Social media users and taxi drivers have for two years reported numerous cases of losing their way when navigating by GPS, but the jamming of signals has increased in recent weeks, and the problem has considerably worsened since Thursday.
On July 1, 2019 the head of Iran's Radio Signals Organization, Hossein Falah-Joshghani, told the news agency IRNA that there had been many complaints about disruption in GPS signals, which had affected air navigation. Falah-Joshghani said it was deliberate but did not attribute blame. Similar disruption were reported in 2011 and 2018 around Tehran.
An official of the Ministry of Communications, Seyed-Jamal Hadian, on April 14 was quoted by Ensaf News that the ministry had lodged a complaint with the judiciary against the body responsible for jamming GPS signals. According to Hadian GPS jamming had nearly caused a plane crash and the SNSC had been informed.

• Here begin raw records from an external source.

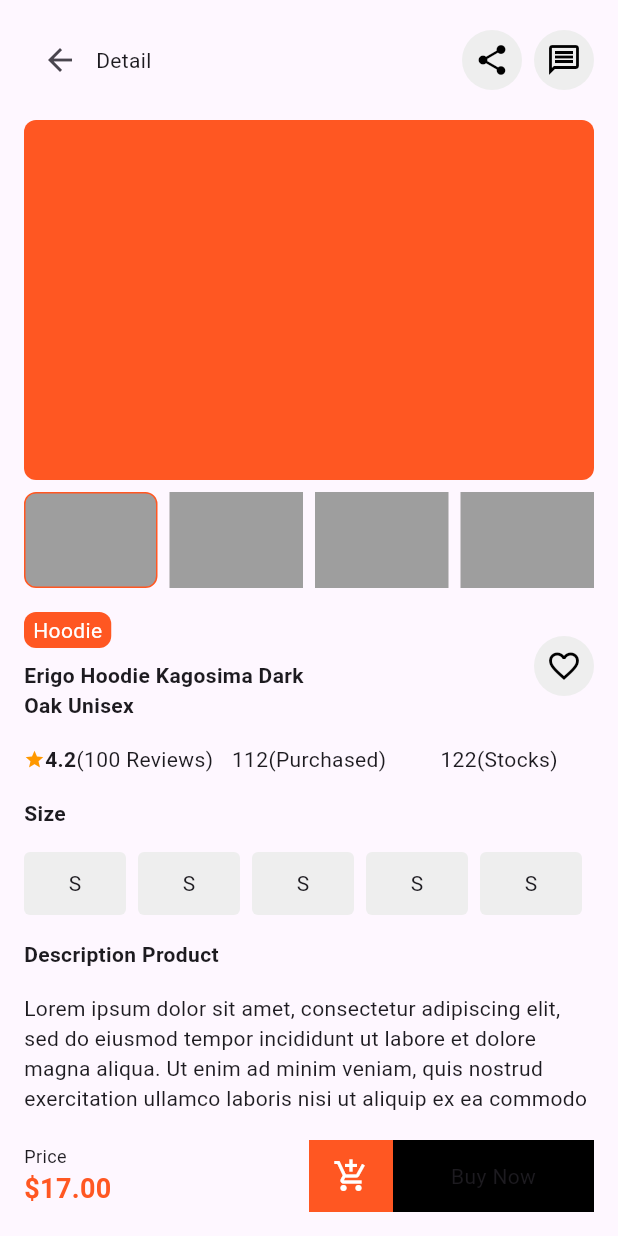
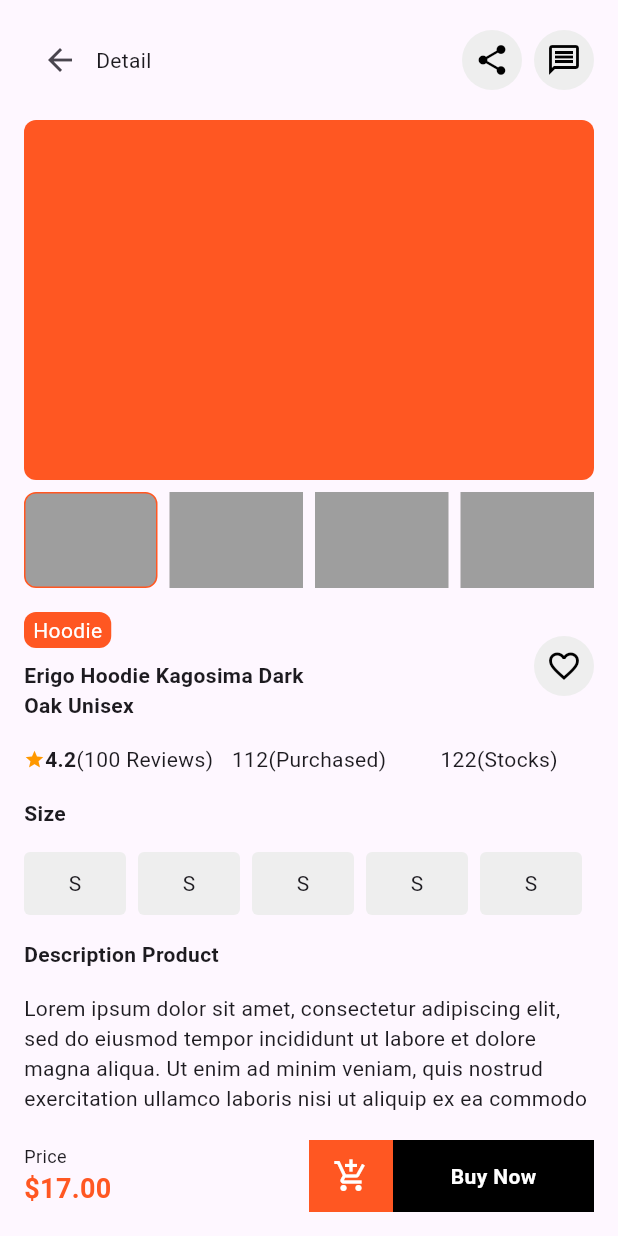
Before and after one commit to JAICHANGPARK/flutter_notebook_chapter_33, a Flutter app: the EcommerceDetailPage screen opened directly, on a phone screen of 412 x 824 dp. Run offline on Flutter 3.47's test engine with Material 2 defaults, Android fonts, the phone set to English and light mode, and no system bars; our stand-ins replace dots_indicator.

Commit message:
Update e_commerce_detail_page.dart

```diff
--- a/lib/ep1655_e_commerce_app/view/e_commerce_detail_page.dart
+++ b/lib/ep1655_e_commerce_app/view/e_commerce_detail_page.dart
@@ -265,7 +265,6 @@ class _EcommerceDetailPageState extends State<EcommerceDetailPage> {
               ),
               Expanded(
                   child: SelectableText(
-
                       "Lorem ipsum dolor sit amet, consectetur adipiscing elit, sed do eiusmod tempor incididunt ut labore et dolore magna aliqua. Ut enim ad minim veniam, quis nostrud exercitation ullamco laboris nisi ut aliquip ex ea commodo consequat. Duis aute irure dolor in reprehenderit in voluptate velit esse cillum dolore eu fugiat nulla pariatur. Excepteur sint occaecat cupidatat non proident, sunt in culpa qui officia deserunt mollit anim id est laborum.")),
               SizedBox(
                 height: 16,
@@ -312,7 +311,13 @@ class _EcommerceDetailPageState extends State<EcommerceDetailPage> {
                             child: Container(
                               color: Colors.black,
                               child: Center(
-                                child: Text("Buy Now"),
+                                child: Text(
+                                  "Buy Now",
+                                  style: TextStyle(
+                                    fontWeight: FontWeight.bold,
+                                    color: Colors.white,
+                                  ),
+                                ),
                               ),
                             ),
                           )
```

Many social media users have pointed a finger at the Revolutionary Guards (IRGC) for the jamming and say the practice has increased since the assassination of nuclear scientist Mohsen Fakhrizadeh near Tehran on November 27. An IRGC commander, Brigadier-General Ali Fadavi, on December 7 told the media that Fakhrizadeh was killed by a satellite-controlled machine gun.